● TASK TO CARRY OUT
The required answer is every line of the data containing the word "library".

---*---

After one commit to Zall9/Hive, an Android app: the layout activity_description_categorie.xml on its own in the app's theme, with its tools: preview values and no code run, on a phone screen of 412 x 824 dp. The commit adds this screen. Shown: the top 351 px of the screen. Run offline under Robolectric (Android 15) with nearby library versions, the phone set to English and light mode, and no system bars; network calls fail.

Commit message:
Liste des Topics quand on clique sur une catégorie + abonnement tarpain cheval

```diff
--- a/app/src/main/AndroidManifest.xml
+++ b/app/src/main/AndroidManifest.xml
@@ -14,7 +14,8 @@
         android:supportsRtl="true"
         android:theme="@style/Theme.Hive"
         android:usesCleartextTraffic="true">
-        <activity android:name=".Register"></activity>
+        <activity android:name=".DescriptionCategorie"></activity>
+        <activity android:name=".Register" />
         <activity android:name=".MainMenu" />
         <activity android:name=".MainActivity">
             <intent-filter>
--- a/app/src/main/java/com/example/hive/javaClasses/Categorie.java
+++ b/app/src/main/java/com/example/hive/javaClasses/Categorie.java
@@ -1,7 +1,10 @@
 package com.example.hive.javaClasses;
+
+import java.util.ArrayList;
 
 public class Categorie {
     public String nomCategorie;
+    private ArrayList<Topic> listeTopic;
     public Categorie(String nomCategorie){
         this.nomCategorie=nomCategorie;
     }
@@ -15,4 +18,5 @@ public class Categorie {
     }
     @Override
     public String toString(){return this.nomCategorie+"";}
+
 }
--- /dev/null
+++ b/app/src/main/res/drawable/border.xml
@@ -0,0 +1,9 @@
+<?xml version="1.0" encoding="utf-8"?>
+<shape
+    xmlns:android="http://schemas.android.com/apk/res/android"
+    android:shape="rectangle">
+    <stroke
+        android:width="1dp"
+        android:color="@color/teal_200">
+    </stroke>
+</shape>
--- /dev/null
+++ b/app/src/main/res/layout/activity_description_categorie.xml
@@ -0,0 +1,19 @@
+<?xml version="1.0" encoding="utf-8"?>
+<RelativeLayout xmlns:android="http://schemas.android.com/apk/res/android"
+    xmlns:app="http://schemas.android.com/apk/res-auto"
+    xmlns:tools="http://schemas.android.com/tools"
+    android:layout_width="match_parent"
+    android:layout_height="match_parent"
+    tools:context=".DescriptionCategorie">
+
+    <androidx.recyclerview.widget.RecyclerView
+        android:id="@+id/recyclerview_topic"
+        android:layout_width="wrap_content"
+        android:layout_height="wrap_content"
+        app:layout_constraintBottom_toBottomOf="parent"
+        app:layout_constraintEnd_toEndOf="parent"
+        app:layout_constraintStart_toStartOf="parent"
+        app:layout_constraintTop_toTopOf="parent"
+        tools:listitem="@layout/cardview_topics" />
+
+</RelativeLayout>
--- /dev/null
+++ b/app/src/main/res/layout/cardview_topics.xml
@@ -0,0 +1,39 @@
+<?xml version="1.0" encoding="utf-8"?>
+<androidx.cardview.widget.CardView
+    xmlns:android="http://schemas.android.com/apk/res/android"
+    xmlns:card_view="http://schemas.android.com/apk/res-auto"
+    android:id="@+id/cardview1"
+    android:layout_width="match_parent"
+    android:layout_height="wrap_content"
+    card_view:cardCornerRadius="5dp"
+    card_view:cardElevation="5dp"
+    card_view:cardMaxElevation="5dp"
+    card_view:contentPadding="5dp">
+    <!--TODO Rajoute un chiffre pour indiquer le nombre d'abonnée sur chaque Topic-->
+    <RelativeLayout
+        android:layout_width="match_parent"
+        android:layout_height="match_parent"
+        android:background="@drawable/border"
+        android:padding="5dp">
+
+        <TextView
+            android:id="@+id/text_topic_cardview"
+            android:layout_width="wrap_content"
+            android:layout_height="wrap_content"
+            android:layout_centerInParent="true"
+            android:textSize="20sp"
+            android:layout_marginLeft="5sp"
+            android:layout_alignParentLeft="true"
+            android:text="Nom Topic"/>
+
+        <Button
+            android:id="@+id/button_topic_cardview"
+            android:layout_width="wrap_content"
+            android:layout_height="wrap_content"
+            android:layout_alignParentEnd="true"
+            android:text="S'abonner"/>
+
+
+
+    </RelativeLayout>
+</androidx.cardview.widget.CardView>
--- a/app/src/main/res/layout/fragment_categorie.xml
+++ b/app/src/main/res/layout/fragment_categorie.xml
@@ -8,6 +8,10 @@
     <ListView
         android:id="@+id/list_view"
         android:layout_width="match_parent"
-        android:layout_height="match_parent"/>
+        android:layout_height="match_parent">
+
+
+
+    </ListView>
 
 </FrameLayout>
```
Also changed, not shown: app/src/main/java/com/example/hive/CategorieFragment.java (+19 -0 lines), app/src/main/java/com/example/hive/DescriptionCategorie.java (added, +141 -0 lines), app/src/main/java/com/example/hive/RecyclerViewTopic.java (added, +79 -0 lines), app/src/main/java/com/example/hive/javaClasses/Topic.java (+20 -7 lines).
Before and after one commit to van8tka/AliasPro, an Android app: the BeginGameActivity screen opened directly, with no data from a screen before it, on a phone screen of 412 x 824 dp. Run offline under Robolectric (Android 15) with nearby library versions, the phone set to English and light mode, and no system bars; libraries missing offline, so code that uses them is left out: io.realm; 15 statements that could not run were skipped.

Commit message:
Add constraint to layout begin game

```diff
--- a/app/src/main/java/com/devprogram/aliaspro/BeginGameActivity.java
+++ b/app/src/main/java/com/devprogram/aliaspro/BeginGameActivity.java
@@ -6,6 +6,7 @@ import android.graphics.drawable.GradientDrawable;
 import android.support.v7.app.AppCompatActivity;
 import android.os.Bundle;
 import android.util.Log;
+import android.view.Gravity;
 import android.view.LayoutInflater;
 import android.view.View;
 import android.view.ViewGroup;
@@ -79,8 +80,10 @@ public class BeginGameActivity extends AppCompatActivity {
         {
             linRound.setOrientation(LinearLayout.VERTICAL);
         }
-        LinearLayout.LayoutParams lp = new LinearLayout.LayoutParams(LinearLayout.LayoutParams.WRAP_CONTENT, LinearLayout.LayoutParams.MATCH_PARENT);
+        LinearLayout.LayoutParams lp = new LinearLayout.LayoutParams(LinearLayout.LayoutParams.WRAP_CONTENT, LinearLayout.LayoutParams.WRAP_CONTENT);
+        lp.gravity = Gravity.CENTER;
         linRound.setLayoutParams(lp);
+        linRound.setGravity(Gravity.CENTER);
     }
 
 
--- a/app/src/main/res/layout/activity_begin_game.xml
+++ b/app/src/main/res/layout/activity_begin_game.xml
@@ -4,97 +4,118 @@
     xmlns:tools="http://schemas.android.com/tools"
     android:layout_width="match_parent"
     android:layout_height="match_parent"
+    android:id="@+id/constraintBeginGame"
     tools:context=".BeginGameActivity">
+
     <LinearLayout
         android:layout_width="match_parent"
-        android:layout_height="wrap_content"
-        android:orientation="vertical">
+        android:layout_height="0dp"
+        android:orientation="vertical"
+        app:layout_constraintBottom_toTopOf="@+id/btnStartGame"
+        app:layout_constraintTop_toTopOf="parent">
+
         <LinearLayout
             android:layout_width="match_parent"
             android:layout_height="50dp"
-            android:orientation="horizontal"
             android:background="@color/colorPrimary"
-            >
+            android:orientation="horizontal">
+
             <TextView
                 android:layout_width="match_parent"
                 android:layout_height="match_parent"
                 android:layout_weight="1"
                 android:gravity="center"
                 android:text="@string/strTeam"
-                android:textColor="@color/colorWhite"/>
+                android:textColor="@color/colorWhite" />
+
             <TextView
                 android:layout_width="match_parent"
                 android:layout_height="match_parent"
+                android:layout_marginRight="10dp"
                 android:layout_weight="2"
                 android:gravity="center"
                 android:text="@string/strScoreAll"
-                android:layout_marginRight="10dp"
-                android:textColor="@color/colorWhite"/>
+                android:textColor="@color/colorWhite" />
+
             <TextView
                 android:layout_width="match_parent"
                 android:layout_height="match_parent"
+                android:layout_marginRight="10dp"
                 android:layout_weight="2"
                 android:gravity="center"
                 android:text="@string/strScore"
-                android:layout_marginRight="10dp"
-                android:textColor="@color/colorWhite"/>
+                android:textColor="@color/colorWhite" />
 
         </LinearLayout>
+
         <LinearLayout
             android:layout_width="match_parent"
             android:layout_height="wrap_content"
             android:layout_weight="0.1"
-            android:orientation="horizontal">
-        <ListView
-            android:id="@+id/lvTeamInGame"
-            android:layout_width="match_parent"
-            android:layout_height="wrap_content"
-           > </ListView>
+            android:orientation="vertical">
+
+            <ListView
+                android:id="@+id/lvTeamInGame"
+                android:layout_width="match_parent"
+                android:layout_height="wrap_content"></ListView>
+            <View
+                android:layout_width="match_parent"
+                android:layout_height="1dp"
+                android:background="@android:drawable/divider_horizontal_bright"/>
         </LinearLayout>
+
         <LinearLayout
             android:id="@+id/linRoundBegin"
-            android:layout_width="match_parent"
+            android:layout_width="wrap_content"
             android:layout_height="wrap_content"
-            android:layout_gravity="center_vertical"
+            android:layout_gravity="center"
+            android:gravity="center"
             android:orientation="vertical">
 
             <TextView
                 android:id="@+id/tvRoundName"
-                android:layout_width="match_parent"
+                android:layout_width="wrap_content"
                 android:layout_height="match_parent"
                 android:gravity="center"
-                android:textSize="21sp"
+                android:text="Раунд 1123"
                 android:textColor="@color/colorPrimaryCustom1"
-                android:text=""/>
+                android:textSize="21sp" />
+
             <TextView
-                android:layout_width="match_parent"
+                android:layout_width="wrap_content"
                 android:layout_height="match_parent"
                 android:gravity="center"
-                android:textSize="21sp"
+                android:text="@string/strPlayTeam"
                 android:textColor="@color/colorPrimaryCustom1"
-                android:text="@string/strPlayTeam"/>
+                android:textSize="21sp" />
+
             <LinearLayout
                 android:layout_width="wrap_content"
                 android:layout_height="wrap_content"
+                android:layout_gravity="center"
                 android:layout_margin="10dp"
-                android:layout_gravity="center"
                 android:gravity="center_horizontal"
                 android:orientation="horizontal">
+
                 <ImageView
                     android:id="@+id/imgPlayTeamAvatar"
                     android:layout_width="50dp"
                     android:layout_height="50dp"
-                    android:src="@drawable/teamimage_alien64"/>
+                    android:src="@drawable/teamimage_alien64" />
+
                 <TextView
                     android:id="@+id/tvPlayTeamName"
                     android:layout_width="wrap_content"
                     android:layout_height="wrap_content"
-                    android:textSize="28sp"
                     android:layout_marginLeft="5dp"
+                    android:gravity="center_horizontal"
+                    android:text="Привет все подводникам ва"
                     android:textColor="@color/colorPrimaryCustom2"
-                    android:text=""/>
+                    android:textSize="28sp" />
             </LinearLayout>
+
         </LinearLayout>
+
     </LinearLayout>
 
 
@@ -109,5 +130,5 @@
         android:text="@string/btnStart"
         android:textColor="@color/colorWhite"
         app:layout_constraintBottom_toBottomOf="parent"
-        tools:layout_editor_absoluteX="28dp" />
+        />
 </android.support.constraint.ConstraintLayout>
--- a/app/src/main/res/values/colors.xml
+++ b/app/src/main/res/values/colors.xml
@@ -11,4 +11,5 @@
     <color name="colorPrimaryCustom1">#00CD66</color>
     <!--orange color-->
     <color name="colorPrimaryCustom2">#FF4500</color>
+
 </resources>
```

---*---

● ANSWER SPACE
After one commit to Zall9/Hive, an Android app: the layout activity_description_categorie.xml on its own in the app's theme, with its tools: preview values and no code run, on a phone screen of 412 x 824 dp. The commit adds this screen. Shown: the top 351 px of the screen. Run offline under Robolectric (Android 15) with nearby library versions, the phone set to English and light mode, and no system bars; network calls fail.
Before and after one commit to van8tka/AliasPro, an Android app: the BeginGameActivity screen opened directly, with no data from a screen before it, on a phone screen of 412 x 824 dp. Run offline under Robolectric (Android 15) with nearby library versions, the phone set to English and light mode, and no system bars; libraries missing offline, so code that uses them is left out: io.realm; 15 statements that could not run were skipped.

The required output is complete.